- **About this exercise**
From the records below, copy each line in which the string "bmatrix" occurs.

Modification records
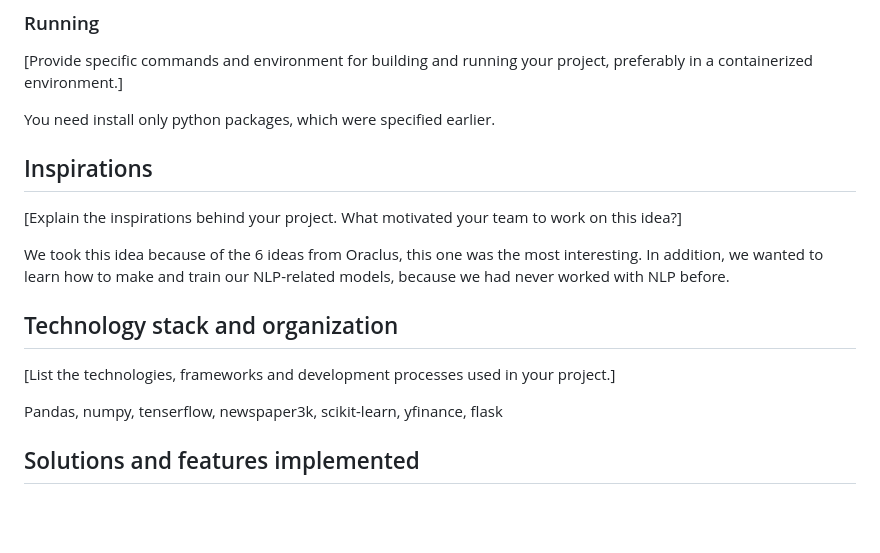
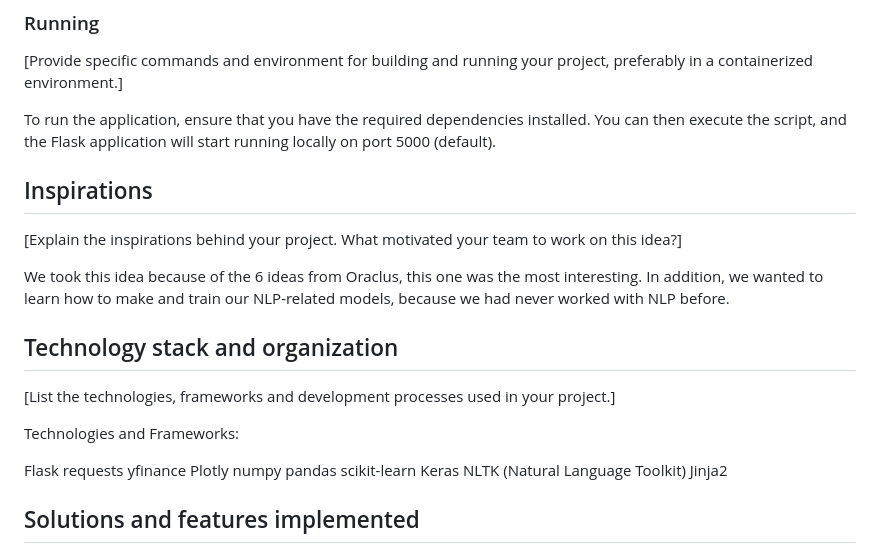
Before and after one commit to Futur1stXD/NewsAnalysis, a Markdown page: README.md, the part around the change. GitHub-like rendering; blank space fills up the shorter version.

```diff
--- a/README.md
+++ b/README.md
@@ -51,7 +51,7 @@ pip3 install flask
 
 [Provide specific commands and environment for building and running your project, preferably in a containerized environment.]
 
-You need install only python packages, which were specified earlier.
+To run the application, ensure that you have the required dependencies installed. You can then execute the script, and the Flask application will start running locally on port 5000 (default).
 
 ## Inspirations
 
@@ -63,7 +63,18 @@ We took this idea because of the 6 ideas from Oraclus, this one was the most int
 
 [List the technologies, frameworks and development processes used in your project.]
 
-Pandas, numpy, tenserflow, newspaper3k, scikit-learn, yfinance, flask
+Technologies and Frameworks:
+
+Flask
+requests
+yfinance
+Plotly
+numpy
+pandas
+scikit-learn
+Keras
+NLTK (Natural Language Toolkit)
+Jinja2
 
 ## Solutions and features implemented
 
```
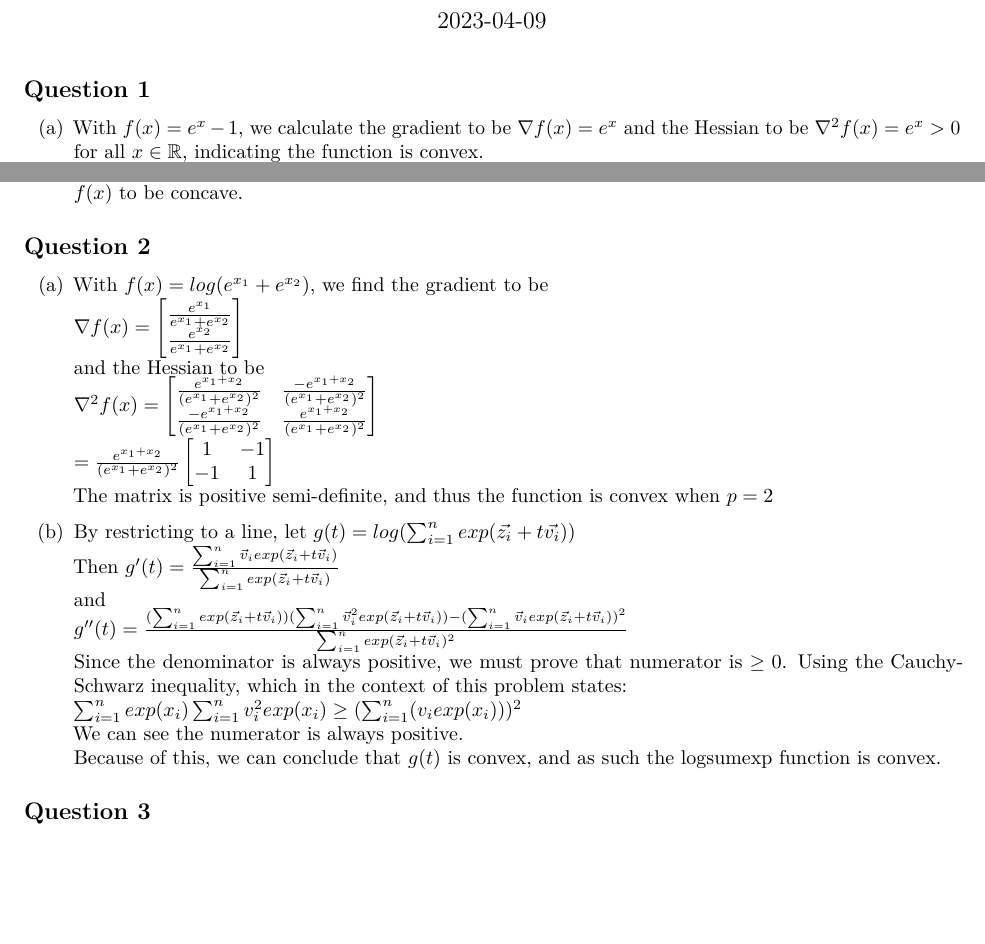
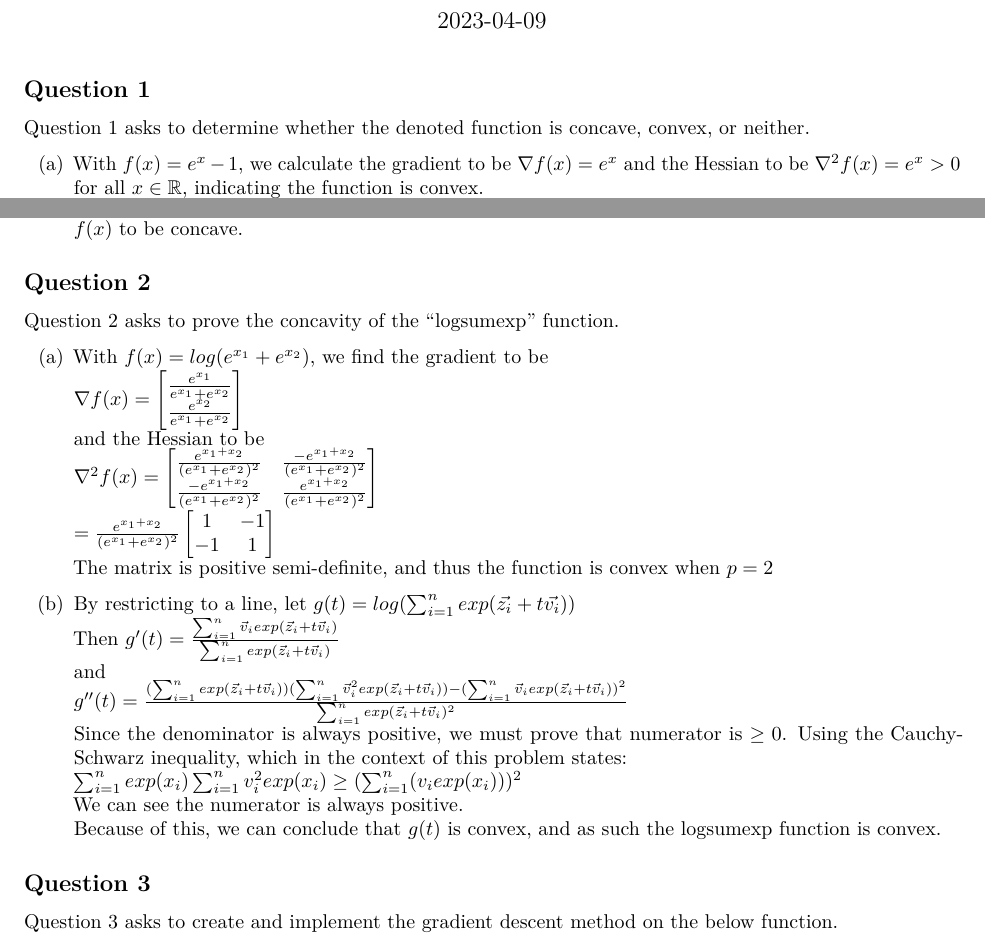
Before and after one commit to alexsanderjones/STA4273, an R Markdown document (STA4273_HW3.Rmd): two parts of page 1 of 2, joined at a grey line, cut so that both start at the same text, the shorter picture padded with empty space. Rendered offline with R 4.5, knitr and Pandoc, then LaTeX, with nearby package versions.

```diff
--- a/STA4273_HW3.Rmd
+++ b/STA4273_HW3.Rmd
@@ -13,31 +13,35 @@
 
 ## Question 1
 
+Question 1 asks to determine whether the denoted function is concave, convex, or neither.
+
 (a) With $f(x)=e^x-1$, we calculate the gradient to be $\nabla f(x)=e^x$ and the Hessian to be $\nabla^2f(x)=e^x>0$ for all $x\in \mathbb{R}$, indicating the function is convex.
 (b) With $f(x)=x_1x_2$, we calculate the gradient to be $\nabla f(x) = \begin{bmatrix}x_2 \\ x_1 \end{bmatrix}$ and the Hessian to be $\nabla^2f(x)=\begin{bmatrix} 0 & 1 \\ 1 & 0 \end{bmatrix}$, which is neither positive or negative semi-definite. As such, it is neither convex or concave.
 (c) With $f(x)=x_1^{\alpha}x_2^{1-\alpha}$, we find the gradient to be $\nabla f(x) = \begin{bmatrix} \alpha x_1^{\alpha-1}x_2^{1-\alpha} \\ (1-\alpha)x_1^{\alpha}x_2^{-\alpha} \end{bmatrix}$ and the Hessian to be $\nabla^2f(x) = \begin{bmatrix} \alpha(\alpha-1)x_1^{\alpha-2}x_2^{1-\alpha} & \alpha(1-\alpha)x_1^{\alpha-1}x_2^{-\alpha} \\ \alpha(1-\alpha)x_1^{\alpha-1}x_2^{-\alpha} & -\alpha(1-\alpha)x_1^{\alpha}x_2^{-\alpha-1} \end{bmatrix}$ Which is negative semi-definite. As such, we find $f(x)$ to be concave.
 
 ## Question 2
 
-(a) With $f(x)=log(e^{x_1}+e^{x_2})$, we find the gradient to be
-$\nabla f(x) = \begin{bmatrix} \frac {e^{x_1}}{e^{x_1}+e^{x_2}} \\ \frac{e^{x_2}}{e^{x_1}+e^{x_2}} \end{bmatrix}$
-and the Hessian to be
-$\nabla^2f(x)=\begin{bmatrix} \frac{e^{x_1+x_2}}{(e^{x_1}+e^{x_2})^2} & \frac{-e^{x_1+x_2}}{(e^{x_1}+e^{x_2})^2} \\ \frac{-e^{x_1+x_2}}{(e^{x_1}+e^{x_2})^2} & \frac{e^{x_1+x_2}}{(e^{x_1}+e^{x_2})^2} \end{bmatrix}$
-$=\frac{e^{x_1+x_2}}{(e^{x_1}+e^{x_2})^2} \begin{bmatrix}1 &-1 \\ -1 & 1 \end{bmatrix}$
-The matrix is positive semi-definite, and thus the function is convex when $p=2$
+Question 2 asks to prove the concavity of the "logsumexp" function.
 
-(b) By restricting to a line, let $g(t)=log(\sum_{i=1}^nexp(\vec{z_i}+t\vec{v_i}))$
-Then
-$g'(t)=\frac{\sum_{i=1}^{n}\vec v_iexp(\vec z_i+t\vec v_i)}{\sum_{i=1}^{n} exp(\vec z_i+t\vec v_i)}$
-and
-$g''(t)=\frac {(\sum_{i=1}^{n}exp(\vec z_i+t\vec v_i))(\sum_{i=1}^{n}\vec v^2_iexp(\vec z_i+t\vec v_i))-(\sum_{i=1}^{n}\vec v_iexp(\vec z_i+t\vec v_i))^2}{\sum_{i=1}^{n}exp(\vec z_i+ t\vec v_i)^2}$
-Since the denominator is always positive, we must prove that numerator is $\geq 0$.
-Using the Cauchy-Schwarz inequality, which in the context of this problem states:
-$\sum_{i=1}^{n}exp(x_i)\sum_{i=1}^{n}v_i^2exp(x_i) \geq (\sum_{i=1}^{n}(v_iexp(x_i)))^2$
-We can see the numerator is always positive.
-Because of this, we can conclude that $g(t)$ is convex, and as such the logsumexp function is convex.
+(a) With $f(x)=log(e^{x_1}+e^{x_2})$, we find the gradient to be\
+    $\nabla f(x) = \begin{bmatrix} \frac {e^{x_1}}{e^{x_1}+e^{x_2}} \\ \frac{e^{x_2}}{e^{x_1}+e^{x_2}} \end{bmatrix}$\
+    and the Hessian to be\
+    $\nabla^2f(x)=\begin{bmatrix} \frac{e^{x_1+x_2}}{(e^{x_1}+e^{x_2})^2} & \frac{-e^{x_1+x_2}}{(e^{x_1}+e^{x_2})^2} \\ \frac{-e^{x_1+x_2}}{(e^{x_1}+e^{x_2})^2} & \frac{e^{x_1+x_2}}{(e^{x_1}+e^{x_2})^2} \end{bmatrix}$\
+    $=\frac{e^{x_1+x_2}}{(e^{x_1}+e^{x_2})^2} \begin{bmatrix}1 &-1 \\ -1 & 1 \end{bmatrix}$\
+    The matrix is positive semi-definite, and thus the function is convex when $p=2$
+
+(b) By restricting to a line, let $g(t)=log(\sum_{i=1}^nexp(\vec{z_i}+t\vec{v_i}))$\
+    Then $g'(t)=\frac{\sum_{i=1}^{n}\vec v_iexp(\vec z_i+t\vec v_i)}{\sum_{i=1}^{n} exp(\vec z_i+t\vec v_i)}$\
+    and\
+    $g''(t)=\frac {(\sum_{i=1}^{n}exp(\vec z_i+t\vec v_i))(\sum_{i=1}^{n}\vec v^2_iexp(\vec z_i+t\vec v_i))-(\sum_{i=1}^{n}\vec v_iexp(\vec z_i+t\vec v_i))^2}{\sum_{i=1}^{n}exp(\vec z_i+ t\vec v_i)^2}$\
+    Since the denominator is always positive, we must prove that numerator is $\geq 0$. Using the Cauchy-Schwarz inequality, which in the context of this problem states:\
+    $\sum_{i=1}^{n}exp(x_i)\sum_{i=1}^{n}v_i^2exp(x_i) \geq (\sum_{i=1}^{n}(v_iexp(x_i)))^2$\
+    We can see the numerator is always positive.\
+    Because of this, we can conclude that $g(t)$ is convex, and as such the logsumexp function is convex.
 
 ## Question 3
+
+Question 3 asks to create and implement the gradient descent method on the below function.
 
 (a) Rewriting the original function as $f(x) = x_1^2+x_1x_2+x_2^2+x_2x_3+x_3^2+\sum_{i=1}^3e^{x_i}$, we calculate the gradient to be:\
     $\nabla f(x) = \begin{bmatrix} 2x_1+x_2+e^{x_1} \\ x_1+2x_2+x_3+e^{x_2} \\ x_2+2x_3+e^{x_3} \end{bmatrix}$\
```
Also changed, not shown: STA4273_HW2.Rmd (+6 -1 lines), STA4273_HW2.pdf (added), STA4273_HW3.pdf (added), STA4273_HW4.pdf (added), hw4_Questions.pdf (added).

- **The completed task**
 (b) With $f(x)=x_1x_2$, we calculate the gradient to be $\nabla f(x) = \begin{bmatrix}x_2 \\ x_1 \end{bmatrix}$ and the Hessian to be $\nabla^2f(x)=\begin{bmatrix} 0 & 1 \\ 1 & 0 \end{bmatrix}$, which is neither positive or negative semi-definite. As such, it is neither convex or concave.
 (c) With $f(x)=x_1^{\alpha}x_2^{1-\alpha}$, we find the gradient to be $\nabla f(x) = \begin{bmatrix} \alpha x_1^{\alpha-1}x_2^{1-\alpha} \\ (1-\alpha)x_1^{\alpha}x_2^{-\alpha} \end{bmatrix}$ and the Hessian to be $\nabla^2f(x) = \begin{bmatrix} \alpha(\alpha-1)x_1^{\alpha-2}x_2^{1-\alpha} & \alpha(1-\alpha)x_1^{\alpha-1}x_2^{-\alpha} \\ \alpha(1-\alpha)x_1^{\alpha-1}x_2^{-\alpha} & -\alpha(1-\alpha)x_1^{\alpha}x_2^{-\alpha-1} \end{bmatrix}$ Which is negative semi-definite. As such, we find $f(x)$ to be concave.
-$\nabla f(x) = \begin{bmatrix} \frac {e^{x_1}}{e^{x_1}+e^{x_2}} \\ \frac{e^{x_2}}{e^{x_1}+e^{x_2}} \end{bmatrix}$
-$\nabla^2f(x)=\begin{bmatrix} \frac{e^{x_1+x_2}}{(e^{x_1}+e^{x_2})^2} & \frac{-e^{x_1+x_2}}{(e^{x_1}+e^{x_2})^2} \\ \frac{-e^{x_1+x_2}}{(e^{x_1}+e^{x_2})^2} & \frac{e^{x_1+x_2}}{(e^{x_1}+e^{x_2})^2} \end{bmatrix}$
-$=\frac{e^{x_1+x_2}}{(e^{x_1}+e^{x_2})^2} \begin{bmatrix}1 &-1 \\ -1 & 1 \end{bmatrix}$
+    $\nabla f(x) = \begin{bmatrix} \frac {e^{x_1}}{e^{x_1}+e^{x_2}} \\ \frac{e^{x_2}}{e^{x_1}+e^{x_2}} \end{bmatrix}$\
+    $\nabla^2f(x)=\begin{bmatrix} \frac{e^{x_1+x_2}}{(e^{x_1}+e^{x_2})^2} & \frac{-e^{x_1+x_2}}{(e^{x_1}+e^{x_2})^2} \\ \frac{-e^{x_1+x_2}}{(e^{x_1}+e^{x_2})^2} & \frac{e^{x_1+x_2}}{(e^{x_1}+e^{x_2})^2} \end{bmatrix}$\
+    $=\frac{e^{x_1+x_2}}{(e^{x_1}+e^{x_2})^2} \begin{bmatrix}1 &-1 \\ -1 & 1 \end{bmatrix}$\
     $\nabla f(x) = \begin{bmatrix} 2x_1+x_2+e^{x_1} \\ x_1+2x_2+x_3+e^{x_2} \\ x_2+2x_3+e^{x_3} \end{bmatrix}$\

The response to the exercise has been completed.